[Web document revisions]
=== Begin Enclosure ===

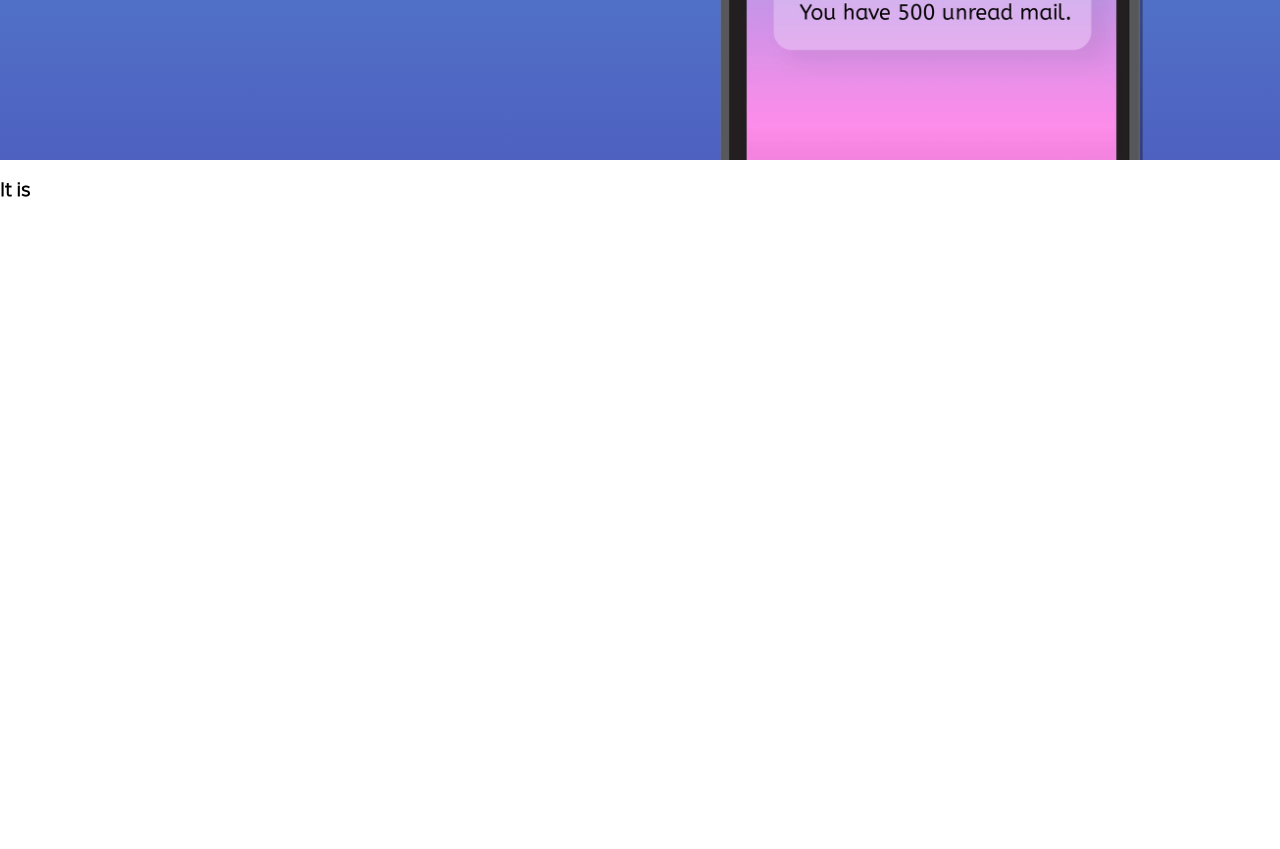
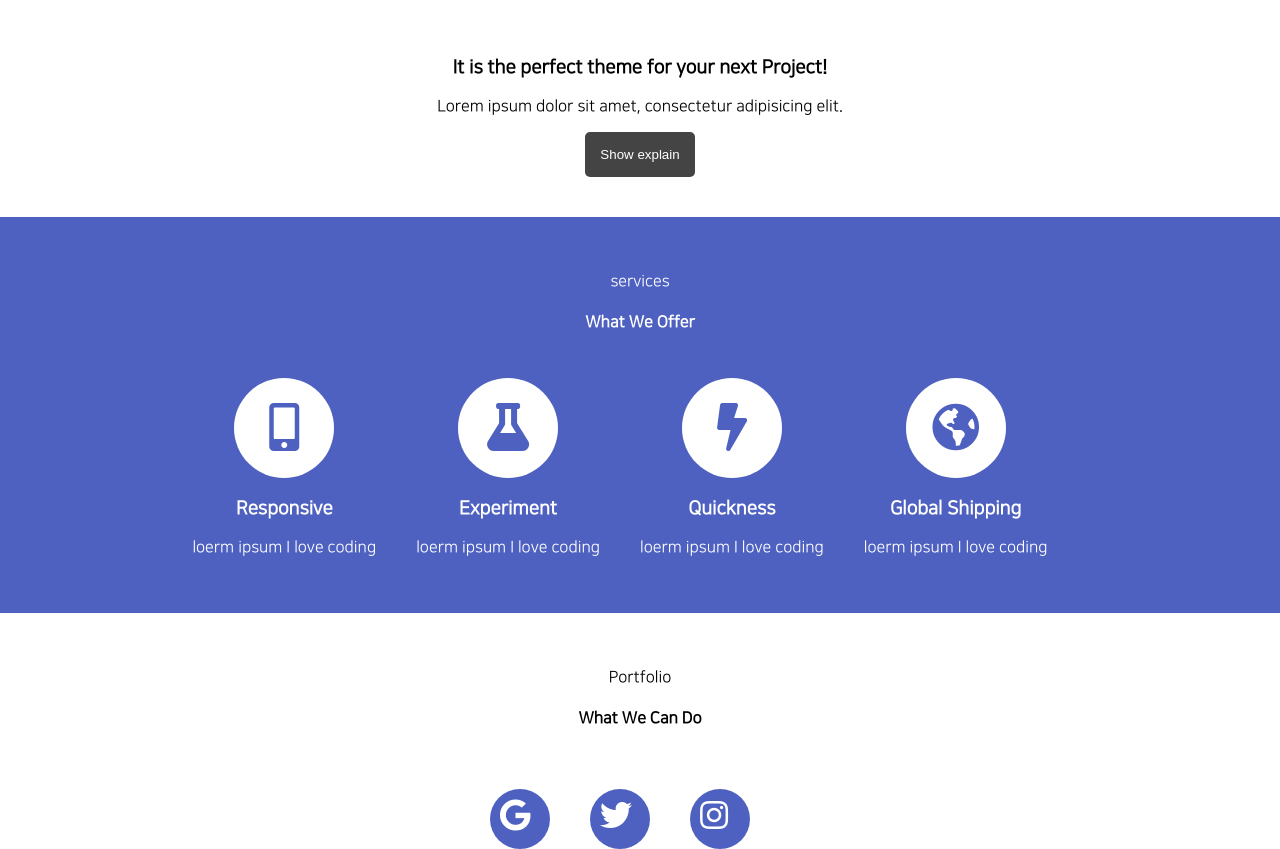
Before and after one commit to pdb2848/codingapple_html_css, a plain HTML site: page Landing Page/landing.html in a window 1280 px wide. Shown: the part 484-1333 px from the top of the page. Before the commit the page ends 800 px from the top, so only its background shows below. Drawn offline with Linux system fonts and the light colour scheme.

Commit message:
Landing Page ing
Landing Page 진행중

```diff
--- a/Landing Page/landing.css
+++ b/Landing Page/landing.css
@@ -30,7 +30,69 @@ body {
     border-radius: 5px;
 }
 .main-img {
-    width: 500px;
+    width: 350px;
     float: right;
 
 }
+
+
+.explain-container {
+    padding: 40px;
+    text-align: center;
+}
+.explain-btn {
+    background-color: #444;
+    color: white;
+    padding: 15px;
+    border: 0px;
+    border-radius: 5px;
+}
+
+
+.product-bg {
+    background-color: #4e61c0;
+    color: white;
+    padding: 40px;
+    text-align: center;
+}
+.product-container {
+    display: flex;
+    justify-content: center;
+}
+.layout-content {
+    margin-right: 40px;
+}
+.product-container i {
+    background-color: white;
+    width: 100px;
+    height: 100px;
+    border-radius: 50px;
+    padding-top: 25px;
+    margin-top: 25px;
+    box-sizing: border-box;
+    color: #4e61c0;
+}
+
+
+.portfolio-container {
+    padding: 40px;
+    text-align: center;
+}
+
+
+.social-container {
+    display: flex;
+    justify-content: center;
+}
+.social-container i {
+    background-color: #4e61c0;
+    width: 60px;
+    height: 60px;
+    border-radius: 50px;
+    padding-top: 10px;
+    padding-left: 10px;
+    /* margin-top: 25px; */
+    margin-right: 40px;
+    box-sizing: border-box;
+    color: white;
+}
--- a/Landing Page/landing.html
+++ b/Landing Page/landing.html
@@ -5,6 +5,7 @@
         <meta name="viewport" content="width=device-width, initial-scale=1.0">
         <title>Landing Page</title>
         <link rel="stylesheet" href="landing.css">
+        <link rel="stylesheet" href="../fontawesome/css/all.css">
     </head>
     <body>
         <div class="main-bg">
@@ -19,6 +20,48 @@
             <div style="float: none; clear: both;"></div>
         </div>
 
-        <div><h3>It is</h3></div>
+        <div class="explain-container">
+            <h3>It is the perfect theme for your next Project!</h3>
+            <p>Lorem ipsum dolor sit amet, consectetur adipisicing elit.</p>
+            <button class="explain-btn"><span>Show explain</span></button>
+        </div>
+
+        <div class="product-bg">
+            <p>services</p>
+            <h4>What We Offer</h4>
+            <div class="product-container">
+                <div class="layout-content">
+                    <i class="fas fa-mobile-alt fa-3x"></i>
+                    <h3>Responsive</h3>
+                    <p>loerm ipsum I love coding</p>
+                </div>
+                <div class="layout-content">
+                    <i class="fas fa-flask fa-3x"></i>
+                    <h3>Experiment</h3>
+                    <p>loerm ipsum I love coding</p>
+                </div>
+                <div class="layout-content">
+                    <i class="fas fa-bolt fa-3x"></i>
+                    <h3>Quickness</h3>
+                    <p>loerm ipsum I love coding</p>
+                </div>
+                <div class="layout-content">
+                    <i class="fas fa-globe-americas fa-3x"></i>
+                    <h3>Global Shipping</h3>
+                    <p>loerm ipsum I love coding</p>
+                </div>
+            </div>
+        </div>
+
+        <div class="portfolio-container">
+            <p>Portfolio</p>
+            <h4>What We Can Do</h4>
+        </div>
+
+        <div class="social-container">
+            <i class="fab fa-google fa-2x"></i>
+            <i class="fab fa-twitter fa-2x"></i>
+            <i class="fab fa-instagram fa-2x"></i>
+        </div>
     </body>
 </html>
```
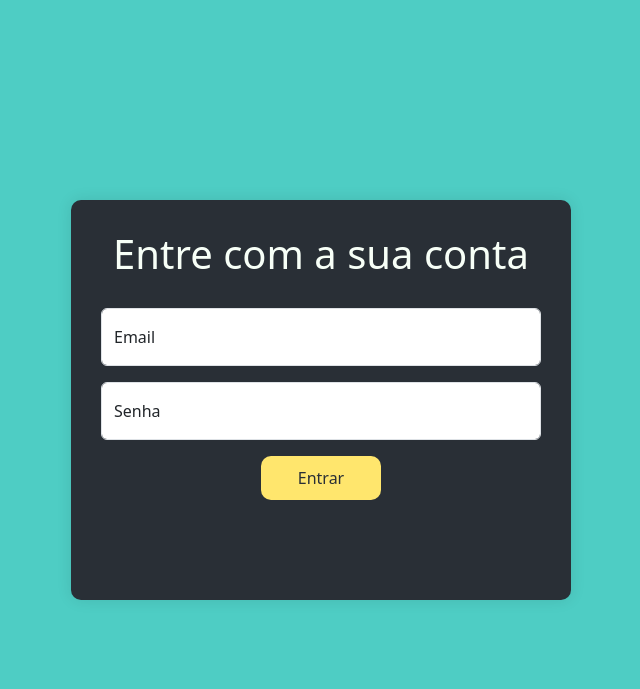
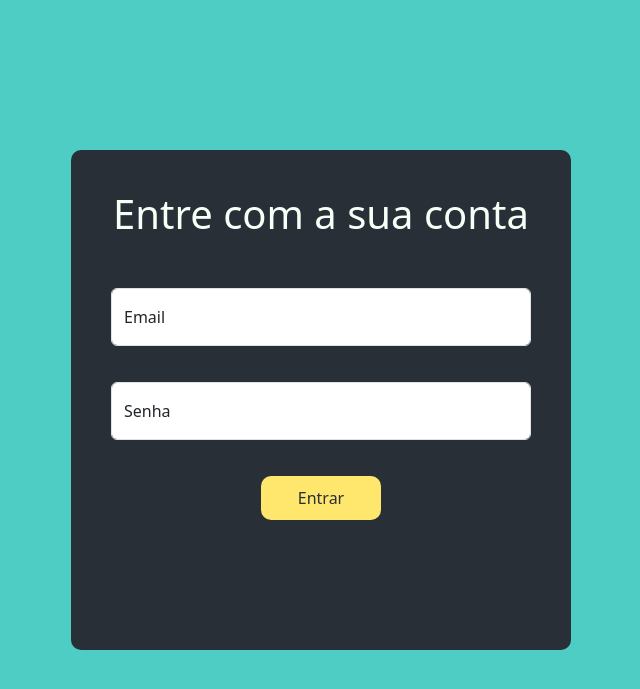
Before and after one commit to Robert-Cortez-Rudi/Gerenciamento_Tarefas, a Flask app: page /login in a window 1280 px wide. Shown: the top 689 px of the page, without its empty margins (319-959 px from the left). Run offline with Flask 3, Linux system fonts and the light colour scheme.

Commit message:
Atualização 2 no style do template de login

```diff
--- a/gerenciador_tarefas/static/css/login.css
+++ b/gerenciador_tarefas/static/css/login.css
@@ -8,11 +8,13 @@ body {
 
 #card {
     width: 500px;
-    height: 400px;
-    padding: 30px;
+    height: 500px;
+    padding: 40px;
     background-color: #292F36;
     border-radius: 10px;
-    box-shadow: 0 0 15px rgba(0, 0, 0, 0.1);
+    gap: 20px;
+    display: flex;
+     flex-direction: column;
 }
 
 h1 {
@@ -37,7 +39,6 @@ h1 {
     background-color: #FFE66D;
     color: #292F36;
     border: none;
-    gap: 20px;
     padding: 10px;
     border-radius: 10px;
 
@@ -50,3 +51,18 @@ h1 {
 .login:active {
     background-color: #ffe76d9d;
 }
+
+#registrar {
+    color: #F7FFF7;
+    padding: 20px;
+    display: flex;
+        justify-content: center;
+}
+
+#cadastro {
+    color: #FFE66D;
+}
+
+#cadastro:hover {
+    color: #ffe76daf;
+}
```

=== End Enclosure ===

Lines with "product": return each one from the data above.

+.product-bg {
+.product-container {
+.product-container i {
+        <div class="product-bg">
+            <div class="product-container">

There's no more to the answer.